_Task item_
Tally the lines of the entries below that hold the word "gives", and please give only the total.

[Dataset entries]

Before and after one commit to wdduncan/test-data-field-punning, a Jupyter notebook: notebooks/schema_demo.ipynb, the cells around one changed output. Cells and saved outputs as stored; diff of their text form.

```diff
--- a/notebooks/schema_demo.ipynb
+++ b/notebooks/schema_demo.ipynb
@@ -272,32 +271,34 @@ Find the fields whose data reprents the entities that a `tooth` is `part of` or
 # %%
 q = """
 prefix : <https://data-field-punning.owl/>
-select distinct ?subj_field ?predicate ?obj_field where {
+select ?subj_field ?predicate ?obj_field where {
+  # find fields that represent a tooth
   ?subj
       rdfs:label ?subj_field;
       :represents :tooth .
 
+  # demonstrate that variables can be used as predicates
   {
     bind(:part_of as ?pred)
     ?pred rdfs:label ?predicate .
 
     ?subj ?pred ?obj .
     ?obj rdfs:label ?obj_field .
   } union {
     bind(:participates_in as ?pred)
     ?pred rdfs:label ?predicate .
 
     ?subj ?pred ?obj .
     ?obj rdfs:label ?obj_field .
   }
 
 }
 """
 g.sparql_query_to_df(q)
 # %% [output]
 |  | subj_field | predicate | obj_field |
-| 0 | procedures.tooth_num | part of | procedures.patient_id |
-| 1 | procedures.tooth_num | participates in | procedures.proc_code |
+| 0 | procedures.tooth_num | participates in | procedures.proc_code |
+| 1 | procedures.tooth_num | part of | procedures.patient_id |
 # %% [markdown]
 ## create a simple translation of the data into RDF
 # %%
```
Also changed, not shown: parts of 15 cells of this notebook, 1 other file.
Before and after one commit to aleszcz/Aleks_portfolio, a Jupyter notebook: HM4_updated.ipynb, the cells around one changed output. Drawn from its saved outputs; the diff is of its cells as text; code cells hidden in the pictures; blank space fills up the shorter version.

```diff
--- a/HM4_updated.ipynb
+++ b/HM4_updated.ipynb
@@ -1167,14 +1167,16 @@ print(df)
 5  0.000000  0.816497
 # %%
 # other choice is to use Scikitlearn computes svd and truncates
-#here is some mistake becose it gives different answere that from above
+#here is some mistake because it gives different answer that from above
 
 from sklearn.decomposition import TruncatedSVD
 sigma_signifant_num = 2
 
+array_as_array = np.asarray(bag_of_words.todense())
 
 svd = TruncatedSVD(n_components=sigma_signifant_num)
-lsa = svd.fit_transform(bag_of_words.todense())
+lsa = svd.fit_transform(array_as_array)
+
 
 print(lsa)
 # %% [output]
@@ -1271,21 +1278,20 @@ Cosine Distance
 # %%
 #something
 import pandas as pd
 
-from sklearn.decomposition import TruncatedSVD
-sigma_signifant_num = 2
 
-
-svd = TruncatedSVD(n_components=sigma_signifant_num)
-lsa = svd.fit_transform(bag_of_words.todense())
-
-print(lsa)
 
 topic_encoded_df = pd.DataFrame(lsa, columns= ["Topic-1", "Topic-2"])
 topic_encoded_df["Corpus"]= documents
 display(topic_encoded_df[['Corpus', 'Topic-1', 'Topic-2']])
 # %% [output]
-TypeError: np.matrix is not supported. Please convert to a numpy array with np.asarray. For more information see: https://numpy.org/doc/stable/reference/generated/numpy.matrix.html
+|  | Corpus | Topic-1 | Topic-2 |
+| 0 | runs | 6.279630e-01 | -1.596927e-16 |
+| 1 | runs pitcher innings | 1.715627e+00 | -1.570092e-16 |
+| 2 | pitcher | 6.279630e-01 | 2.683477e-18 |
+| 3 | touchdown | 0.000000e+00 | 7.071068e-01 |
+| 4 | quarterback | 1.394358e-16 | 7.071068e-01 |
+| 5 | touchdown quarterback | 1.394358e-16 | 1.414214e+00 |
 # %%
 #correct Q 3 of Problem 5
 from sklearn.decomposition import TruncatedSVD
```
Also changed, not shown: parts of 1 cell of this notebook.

_Result of this task_
2